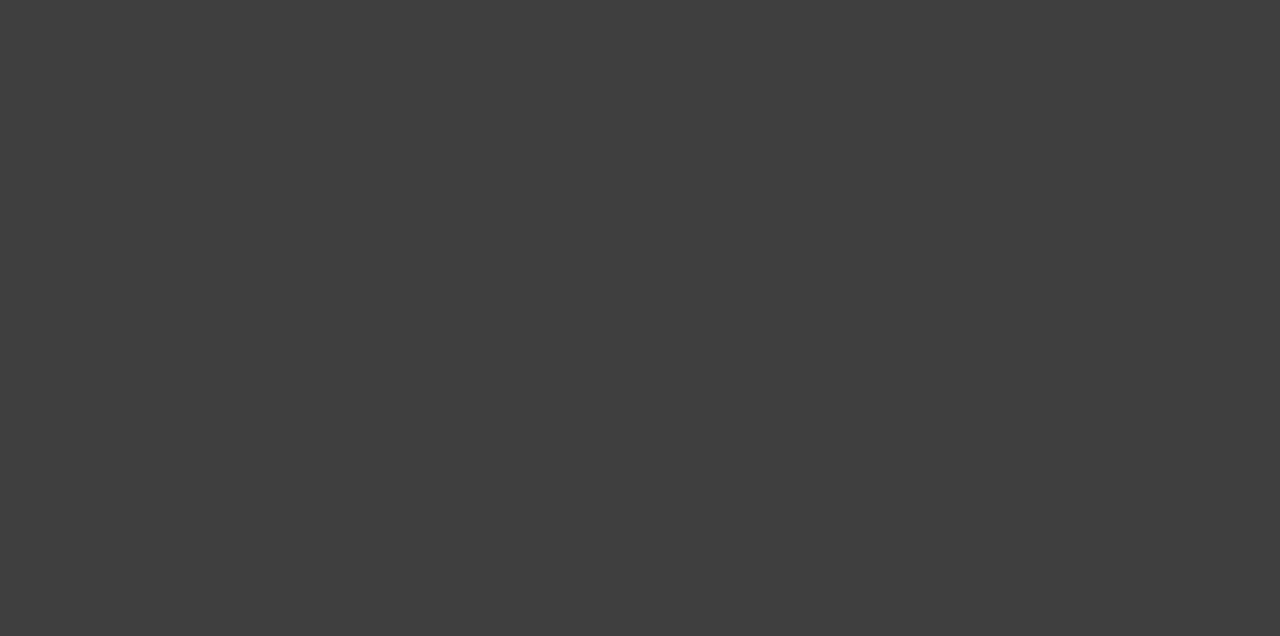
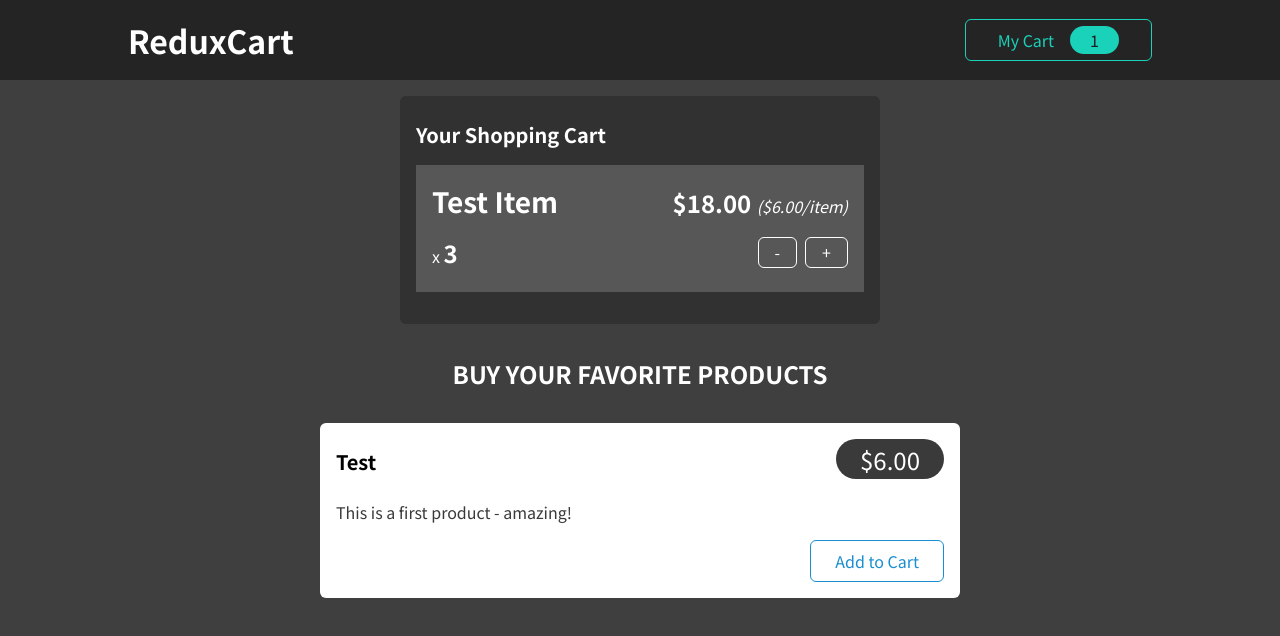
Before and after one commit to louisweiser/demo_project_cart-with-redux, a React (Create React App) app: page / in a window 1280 px wide. Shown: the top 636 px of the page. Built offline with nearby package versions, Linux system fonts and the light colour scheme.

Commit message:
implement components and start project

```diff
--- a/src/App.js
+++ b/src/App.js
@@ -1,5 +1,14 @@
+import Cart from "./components/Cart/Cart";
+import Layout from "./components/Layout/Layout";
+import Products from "./components/Shop/Products";
+
 function App() {
-  return <></>;
+  return (
+    <Layout>
+      <Cart />
+      <Products />
+    </Layout>
+  );
 }
 
 export default App;
```
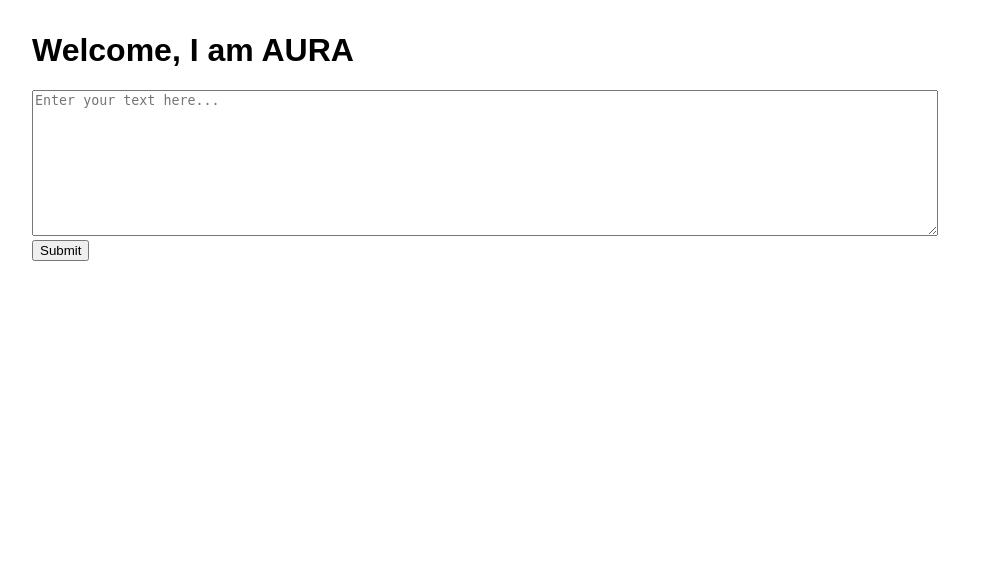
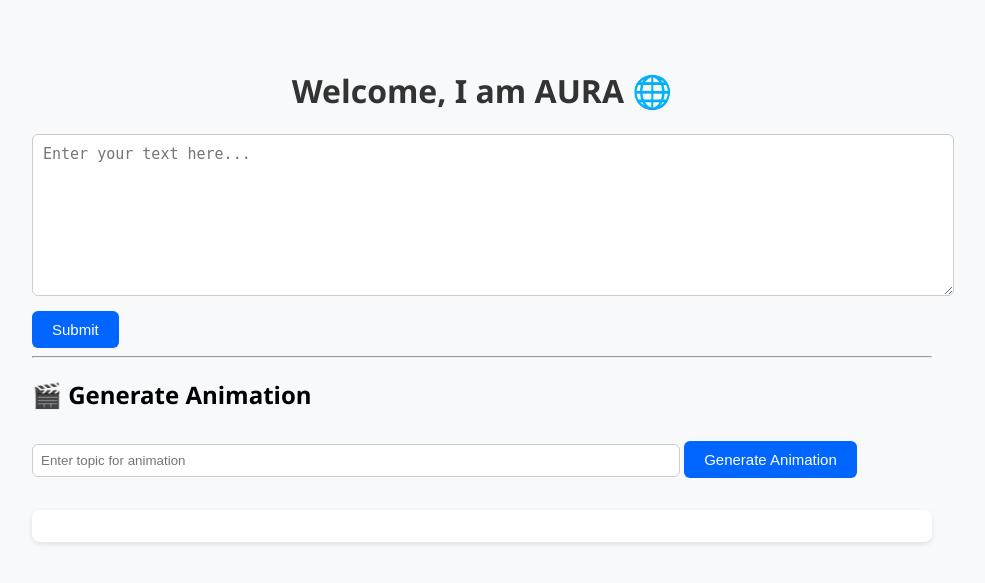
Before and after one commit to debayanroy676/AURA, a Flask app: page / in a window 1280 px wide. Shown: the top 583 px of the page, without its empty margins (158-1143 px from the left). Run offline with Flask 3, Linux system fonts and the light colour scheme; some libraries are stand-ins or nearby versions.

Commit message:
Update index.html

```diff
--- a/templates/index.html
+++ b/templates/index.html
@@ -1,26 +1,173 @@
 <!DOCTYPE html>
-<html>
+<html lang="en">
 <head>
     <meta charset="utf-8">
     <title>AURA — Your Research Assistant</title>
     <style>
-        body { font-family: Arial, sans-serif; max-width: 900px; margin: 2rem auto; }
-        textarea { width: 100%; height: 140px; }
-        label { display:block; margin-top: 0.5rem; }
-        input, select { padding: 6px; }
-        .small { width: 120px; }
+        body {
+            font-family: "Segoe UI", Arial, sans-serif;
+            max-width: 900px;
+            margin: 2rem auto;
+            padding: 1rem;
+            background: #f8f9fa;
+        }
+        h1 { text-align: center; color: #333; }
+        textarea {
+            width: 100%;
+            height: 140px;
+            padding: 10px;
+            border-radius: 6px;
+            border: 1px solid #ccc;
+            resize: vertical;
+            font-size: 15px;
+        }
+        button {
+            background-color: #0066ff;
+            color: white;
+            border: none;
+            padding: 10px 20px;
+            font-size: 15px;
+            border-radius: 6px;
+            cursor: pointer;
+            margin-top: 10px;
+        }
+        button:hover { background-color: #0047b3; }
+
+        #response-box, #animation-box {
+            background: white;
+            margin-top: 2rem;
+            padding: 1rem;
+            border-radius: 8px;
+            box-shadow: 0 2px 5px rgba(0,0,0,0.1);
+        }
+        pre {
+            white-space: pre-wrap;
+            word-wrap: break-word;
+            background: #f2f2f2;
+            padding: 10px;
+            border-radius: 6px;
+        }
+        #text-response {
+            line-height: 1.7;
+            font-size: 15px;
+            color: #222;
+        }
+        #text-response code {
+            background: #f3f3f3;
+            padding: 2px 5px;
+            border-radius: 4px;
+            font-family: monospace;
+        }
+        #text-response sup { font-size: 0.8em; vertical-align: super; }
+        #text-response sub { font-size: 0.8em; vertical-align: sub; }
     </style>
+
+    <!-- MathJax for LaTeX rendering -->
+    <script>
+        window.MathJax = {
+            tex: { inlineMath: [['$', '$'], ['\\(', '\\)']] },
+            svg: { fontCache: 'global' }
+        };
+    </script>
+    <script src="https://cdn.jsdelivr.net/npm/mathjax@3/es5/tex-mml-chtml.js" async></script>
 </head>
 <body>
-    <h1>Welcome, I am AURA</h1>
+    <h1>Welcome, I am AURA 🌐</h1>
 
-    <form method="POST">
+    <form id="text-form" method="POST">
         <textarea name="user_input" placeholder="Enter your text here..."></textarea><br>
         <button type="submit">Submit</button>
     </form>
-    {% if response %}
+
+    <hr>
+
+    <h2>🎬 Generate Animation</h2>
+    <input id="animation-topic" type="text" placeholder="Enter topic for animation" style="width:70%; padding:8px; border-radius:6px; border:1px solid #ccc;">
+    <button id="generate-btn">Generate Animation</button>
+
+    <!-- Response Box -->
+    <div id="response-box">
+        {% if response %}
         <h2>Response:</h2>
-        <p>{{ response }}</p>
-    {% endif %}
+        <div id="text-response">{{ response | safe }}</div>
+        {% endif %}
+    </div>
+
+    <!-- Animation Box -->
+    <div id="animation-box" style="display:none;">
+        <h2>Animation Plan:</h2>
+        <pre id="animation-output"></pre>
+    </div>
+
+    <!-- Main Formatting Script -->
+    <script>
+    function formatResponse(raw) {
+        const latexRegex = /(\$\$[\s\S]+?\$\$|\$[^\$]+?\$)/g;
+        const parts = raw.split(latexRegex);
+
+        return parts.map(part => {
+            if (part.match(latexRegex)) {
+                return part; // leave LaTeX untouched
+            }
+            return part
+                .replace(/\*\*(.*?)\*\*/g, '<b>$1</b>')
+                .replace(/\*(.*?)\*/g, '<i>$1</i>')
+                .replace(/\^(\S+?)/g, '<sup>$1</sup>')
+                .replace(/~(\S+?)/g, '<sub>$1</sub>')
+                .replace(/\n/g, '<br>');
+        }).join('');
+    }
+
+    document.addEventListener("DOMContentLoaded", () => {
+        const box = document.getElementById("text-response");
+        if (!box) return;
+
+        box.innerHTML = formatResponse(box.innerHTML);
+
+        if (window.MathJax) {
+            MathJax.typesetPromise([box]);
+        }
+    });
+    </script>
+
+    <!-- Animation Script -->
+    <script>
+    document.getElementById("generate-btn").addEventListener("click", async () => {
+        const topic = document.getElementById("animation-topic").value.trim();
+        if (!topic) {
+            alert("Please enter a topic!");
+            return;
+        }
+
+        const btn = document.getElementById("generate-btn");
+        btn.disabled = true;
+        btn.textContent = "Generating...";
+
+        try {
+            const res = await fetch("/generate_animation", {
+                method: "POST",
+                headers: { "Content-Type": "application/json" },
+                body: JSON.stringify({ topic })
+            });
+
+            const data = await res.json();
+            const outputBox = document.getElementById("animation-output");
+            const container = document.getElementById("animation-box");
+
+            container.style.display = "block";
+            if (data.error) {
+                outputBox.textContent = "Error: " + data.error;
+            } else {
+                let jsonText = typeof data === "string" ? data : JSON.stringify(data, null, 2);
+                outputBox.textContent = jsonText;
+            }
+        } catch (err) {
+            alert("Error fetching animation: " + err);
+        }
+
+        btn.disabled = false;
+        btn.textContent = "Generate Animation";
+    });
+    </script>
 </body>
 </html>
```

▶ _TASK PROMPT_: Going through the records above, state how many lines carry "getElementById", with no other text.

▶ _RESPONSE_: 6